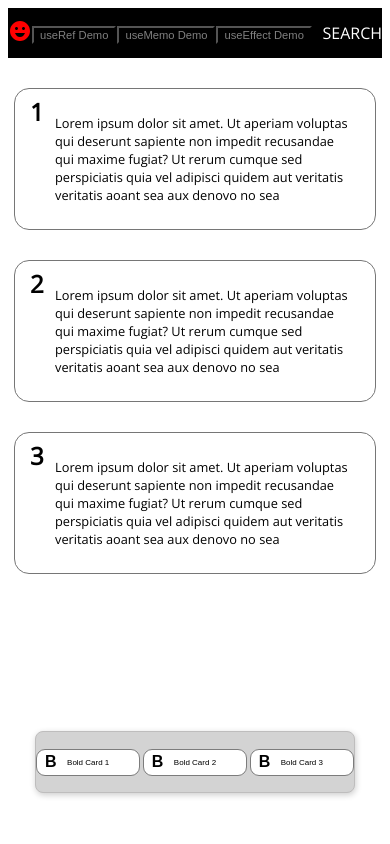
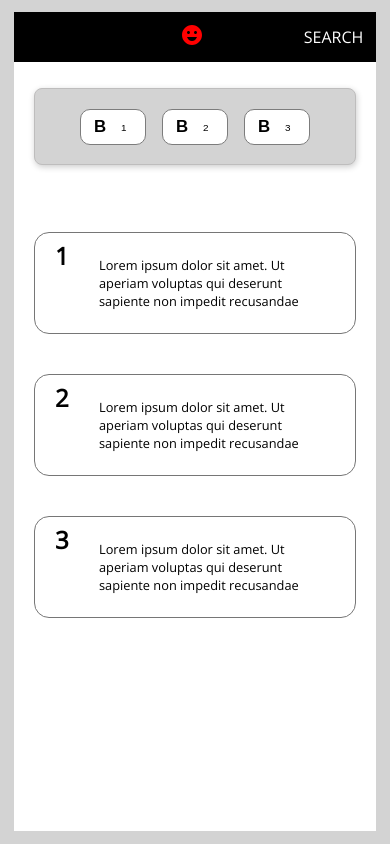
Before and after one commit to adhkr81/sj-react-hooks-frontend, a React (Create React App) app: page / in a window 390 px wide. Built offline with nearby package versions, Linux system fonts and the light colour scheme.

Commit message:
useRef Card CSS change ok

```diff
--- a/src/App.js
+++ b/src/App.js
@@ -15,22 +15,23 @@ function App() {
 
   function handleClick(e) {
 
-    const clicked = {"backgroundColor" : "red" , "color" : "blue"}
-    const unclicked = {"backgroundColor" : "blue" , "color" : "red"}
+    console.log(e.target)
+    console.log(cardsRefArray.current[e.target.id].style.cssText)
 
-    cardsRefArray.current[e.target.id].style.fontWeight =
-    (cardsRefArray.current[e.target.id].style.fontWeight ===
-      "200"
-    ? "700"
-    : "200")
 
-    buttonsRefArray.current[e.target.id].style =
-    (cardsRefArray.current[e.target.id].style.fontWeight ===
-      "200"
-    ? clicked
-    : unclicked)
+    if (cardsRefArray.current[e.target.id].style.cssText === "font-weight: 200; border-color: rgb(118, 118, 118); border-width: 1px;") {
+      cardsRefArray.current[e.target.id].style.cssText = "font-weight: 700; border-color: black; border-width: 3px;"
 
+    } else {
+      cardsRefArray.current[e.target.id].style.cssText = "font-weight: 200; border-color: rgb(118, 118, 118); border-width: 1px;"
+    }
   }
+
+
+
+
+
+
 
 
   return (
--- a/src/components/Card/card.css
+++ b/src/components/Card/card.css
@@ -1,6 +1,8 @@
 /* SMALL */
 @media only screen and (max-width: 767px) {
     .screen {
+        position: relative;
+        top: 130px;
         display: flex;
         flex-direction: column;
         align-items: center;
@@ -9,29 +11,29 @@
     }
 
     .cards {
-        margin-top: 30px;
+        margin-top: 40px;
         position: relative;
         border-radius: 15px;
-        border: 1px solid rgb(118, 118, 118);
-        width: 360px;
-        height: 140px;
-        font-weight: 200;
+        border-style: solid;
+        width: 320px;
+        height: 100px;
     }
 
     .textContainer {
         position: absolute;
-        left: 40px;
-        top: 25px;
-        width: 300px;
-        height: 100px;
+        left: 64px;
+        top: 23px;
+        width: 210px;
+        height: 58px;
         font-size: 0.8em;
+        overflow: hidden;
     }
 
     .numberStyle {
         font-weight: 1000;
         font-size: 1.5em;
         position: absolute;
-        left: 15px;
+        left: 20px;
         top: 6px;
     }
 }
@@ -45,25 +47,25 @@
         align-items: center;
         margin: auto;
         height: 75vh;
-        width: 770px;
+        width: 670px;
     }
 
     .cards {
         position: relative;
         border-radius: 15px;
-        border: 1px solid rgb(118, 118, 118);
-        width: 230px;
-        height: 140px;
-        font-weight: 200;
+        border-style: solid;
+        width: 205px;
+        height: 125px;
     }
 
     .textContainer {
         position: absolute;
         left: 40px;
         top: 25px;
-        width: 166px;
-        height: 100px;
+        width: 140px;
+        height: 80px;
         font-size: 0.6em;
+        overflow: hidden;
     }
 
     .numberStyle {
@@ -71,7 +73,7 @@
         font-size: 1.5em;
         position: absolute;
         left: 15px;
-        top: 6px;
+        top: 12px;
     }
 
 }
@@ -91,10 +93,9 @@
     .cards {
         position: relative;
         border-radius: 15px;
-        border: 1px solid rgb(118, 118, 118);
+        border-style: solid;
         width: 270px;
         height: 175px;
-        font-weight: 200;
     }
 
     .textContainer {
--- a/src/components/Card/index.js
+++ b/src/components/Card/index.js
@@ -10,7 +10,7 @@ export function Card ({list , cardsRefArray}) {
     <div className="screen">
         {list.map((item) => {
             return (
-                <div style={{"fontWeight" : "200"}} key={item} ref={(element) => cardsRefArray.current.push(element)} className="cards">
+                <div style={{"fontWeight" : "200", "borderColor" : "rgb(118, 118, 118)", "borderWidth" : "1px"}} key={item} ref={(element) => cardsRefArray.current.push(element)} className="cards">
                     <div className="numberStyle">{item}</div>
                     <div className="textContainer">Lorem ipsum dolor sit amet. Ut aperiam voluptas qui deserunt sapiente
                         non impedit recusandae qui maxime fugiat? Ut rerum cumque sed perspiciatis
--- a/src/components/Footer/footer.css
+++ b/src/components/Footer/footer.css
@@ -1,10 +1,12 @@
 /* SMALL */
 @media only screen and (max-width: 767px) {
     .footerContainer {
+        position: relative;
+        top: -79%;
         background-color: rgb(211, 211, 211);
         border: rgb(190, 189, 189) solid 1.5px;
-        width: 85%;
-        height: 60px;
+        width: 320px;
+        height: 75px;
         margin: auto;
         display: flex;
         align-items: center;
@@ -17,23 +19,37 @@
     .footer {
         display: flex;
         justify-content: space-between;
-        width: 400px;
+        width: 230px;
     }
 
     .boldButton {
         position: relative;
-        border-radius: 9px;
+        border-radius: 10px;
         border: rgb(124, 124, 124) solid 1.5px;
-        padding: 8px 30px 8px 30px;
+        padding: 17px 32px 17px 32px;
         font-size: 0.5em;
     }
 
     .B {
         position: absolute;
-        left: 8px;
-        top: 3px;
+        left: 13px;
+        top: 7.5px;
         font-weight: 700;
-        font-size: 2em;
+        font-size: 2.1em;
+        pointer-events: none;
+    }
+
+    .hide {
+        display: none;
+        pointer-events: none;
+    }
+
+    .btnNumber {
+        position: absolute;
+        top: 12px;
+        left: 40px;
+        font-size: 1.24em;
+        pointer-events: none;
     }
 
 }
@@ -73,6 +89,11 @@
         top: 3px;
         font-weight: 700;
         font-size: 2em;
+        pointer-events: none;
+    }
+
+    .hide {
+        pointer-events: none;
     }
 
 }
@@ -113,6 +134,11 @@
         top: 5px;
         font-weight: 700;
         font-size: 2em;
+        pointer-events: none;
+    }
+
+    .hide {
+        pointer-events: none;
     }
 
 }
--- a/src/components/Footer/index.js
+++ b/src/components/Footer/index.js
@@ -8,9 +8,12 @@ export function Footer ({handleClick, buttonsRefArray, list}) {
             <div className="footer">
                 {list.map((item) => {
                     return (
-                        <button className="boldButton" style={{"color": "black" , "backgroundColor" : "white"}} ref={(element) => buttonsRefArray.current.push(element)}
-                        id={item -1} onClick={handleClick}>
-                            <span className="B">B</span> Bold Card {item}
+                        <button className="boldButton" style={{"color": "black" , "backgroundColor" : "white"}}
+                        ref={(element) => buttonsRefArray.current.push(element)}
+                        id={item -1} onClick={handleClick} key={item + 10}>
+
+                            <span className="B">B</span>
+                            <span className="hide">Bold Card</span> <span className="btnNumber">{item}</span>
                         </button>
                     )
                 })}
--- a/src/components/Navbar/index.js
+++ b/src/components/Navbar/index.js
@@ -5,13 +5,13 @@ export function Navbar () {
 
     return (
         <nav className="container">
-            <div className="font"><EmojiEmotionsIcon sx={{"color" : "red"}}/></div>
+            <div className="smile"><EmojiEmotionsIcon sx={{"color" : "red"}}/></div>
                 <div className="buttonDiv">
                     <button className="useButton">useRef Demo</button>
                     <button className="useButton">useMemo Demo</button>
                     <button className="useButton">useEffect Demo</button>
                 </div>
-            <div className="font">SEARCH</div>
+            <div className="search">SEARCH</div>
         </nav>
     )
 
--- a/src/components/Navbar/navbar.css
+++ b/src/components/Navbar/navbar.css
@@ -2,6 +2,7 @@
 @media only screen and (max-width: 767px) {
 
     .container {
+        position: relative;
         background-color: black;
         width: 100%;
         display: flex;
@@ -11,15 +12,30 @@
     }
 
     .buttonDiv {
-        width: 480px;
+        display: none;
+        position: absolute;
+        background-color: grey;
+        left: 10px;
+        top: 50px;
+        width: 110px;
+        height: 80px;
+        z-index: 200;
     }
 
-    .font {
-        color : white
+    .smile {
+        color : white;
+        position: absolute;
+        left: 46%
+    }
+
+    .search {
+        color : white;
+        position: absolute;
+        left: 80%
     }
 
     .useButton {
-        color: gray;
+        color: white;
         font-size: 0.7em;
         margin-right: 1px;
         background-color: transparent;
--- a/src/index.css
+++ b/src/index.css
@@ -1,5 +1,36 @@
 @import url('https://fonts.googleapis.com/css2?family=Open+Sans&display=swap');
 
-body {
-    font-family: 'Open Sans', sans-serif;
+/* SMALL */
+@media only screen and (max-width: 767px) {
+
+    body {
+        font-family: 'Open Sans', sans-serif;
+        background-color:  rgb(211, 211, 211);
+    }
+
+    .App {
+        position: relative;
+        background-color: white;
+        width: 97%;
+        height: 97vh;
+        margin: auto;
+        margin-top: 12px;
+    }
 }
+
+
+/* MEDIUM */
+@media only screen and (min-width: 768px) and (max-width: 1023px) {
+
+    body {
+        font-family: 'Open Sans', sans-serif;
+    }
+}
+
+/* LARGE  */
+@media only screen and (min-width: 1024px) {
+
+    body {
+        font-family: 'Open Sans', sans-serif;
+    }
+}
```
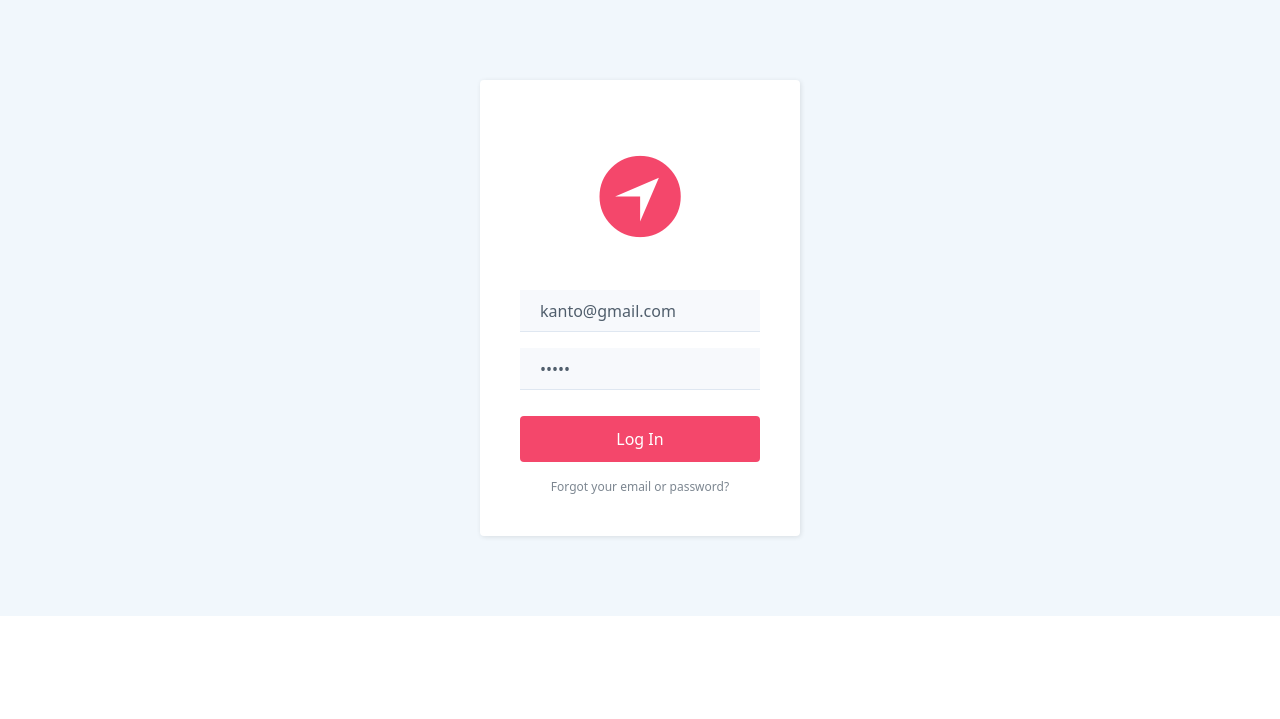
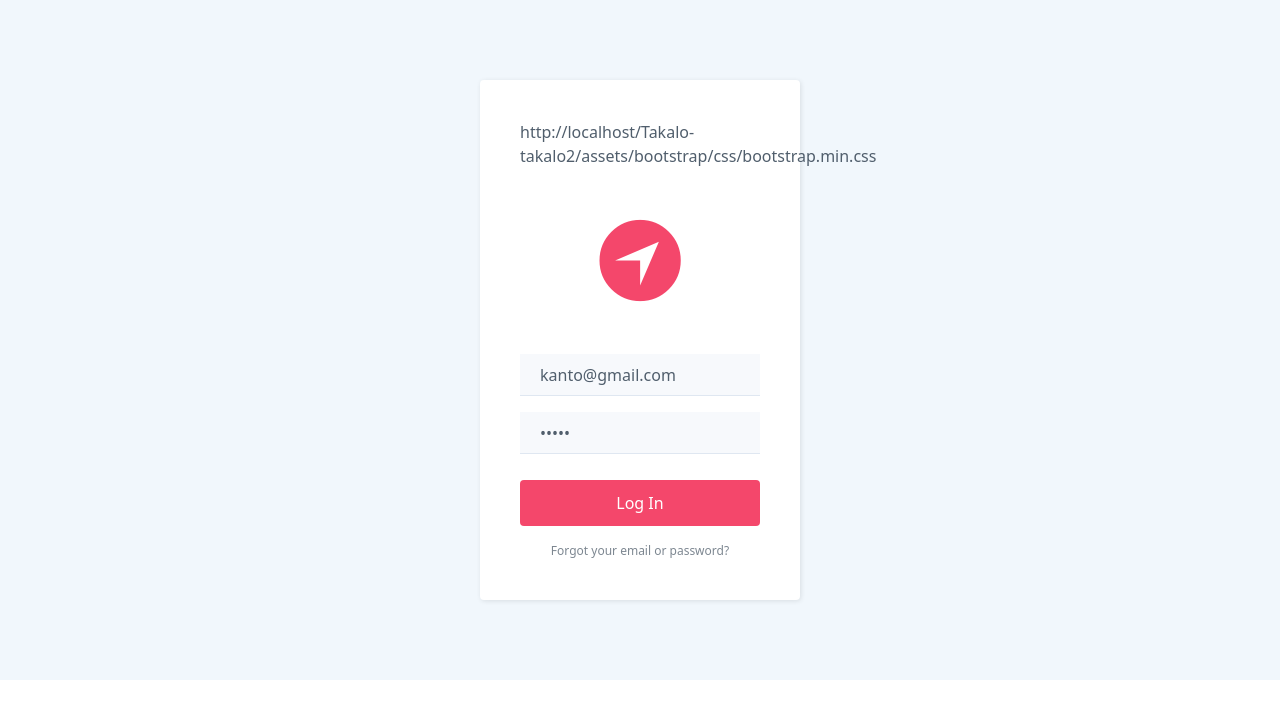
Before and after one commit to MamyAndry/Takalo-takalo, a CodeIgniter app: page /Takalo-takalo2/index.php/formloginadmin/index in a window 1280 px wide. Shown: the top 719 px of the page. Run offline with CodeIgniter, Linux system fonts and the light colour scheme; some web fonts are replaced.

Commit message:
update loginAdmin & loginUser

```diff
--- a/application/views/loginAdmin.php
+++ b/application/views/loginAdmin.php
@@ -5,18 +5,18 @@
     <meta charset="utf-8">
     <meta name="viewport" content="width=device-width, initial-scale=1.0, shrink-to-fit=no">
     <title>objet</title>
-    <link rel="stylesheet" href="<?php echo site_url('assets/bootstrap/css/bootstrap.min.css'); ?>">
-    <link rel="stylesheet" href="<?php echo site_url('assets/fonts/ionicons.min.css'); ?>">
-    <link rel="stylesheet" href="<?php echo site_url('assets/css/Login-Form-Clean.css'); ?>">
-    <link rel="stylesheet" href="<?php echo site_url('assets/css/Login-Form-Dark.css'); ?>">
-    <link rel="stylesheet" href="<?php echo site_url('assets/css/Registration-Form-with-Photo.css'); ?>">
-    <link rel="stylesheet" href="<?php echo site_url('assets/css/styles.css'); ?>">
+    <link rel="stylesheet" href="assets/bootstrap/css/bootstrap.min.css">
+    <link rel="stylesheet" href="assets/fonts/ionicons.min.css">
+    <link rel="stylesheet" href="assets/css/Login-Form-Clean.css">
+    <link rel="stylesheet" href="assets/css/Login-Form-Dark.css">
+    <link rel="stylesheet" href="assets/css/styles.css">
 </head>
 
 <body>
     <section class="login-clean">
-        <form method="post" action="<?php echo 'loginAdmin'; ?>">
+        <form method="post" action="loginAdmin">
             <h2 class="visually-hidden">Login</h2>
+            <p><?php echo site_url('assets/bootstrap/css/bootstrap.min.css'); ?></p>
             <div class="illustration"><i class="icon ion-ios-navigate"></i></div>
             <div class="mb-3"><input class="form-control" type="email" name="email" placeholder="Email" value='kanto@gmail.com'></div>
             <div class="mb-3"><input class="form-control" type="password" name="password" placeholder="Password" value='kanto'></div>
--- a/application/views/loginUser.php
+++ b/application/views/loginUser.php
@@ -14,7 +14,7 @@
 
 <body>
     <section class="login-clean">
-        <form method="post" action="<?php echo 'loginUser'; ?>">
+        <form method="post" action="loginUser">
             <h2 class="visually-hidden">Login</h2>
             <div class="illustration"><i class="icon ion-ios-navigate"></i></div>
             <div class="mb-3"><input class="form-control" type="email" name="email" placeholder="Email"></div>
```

____

» WHAT YOU SHOULD DO
From the entries above, work out how many lines include "link"; the number is the only answer wanted.

» FINISHED TASK
11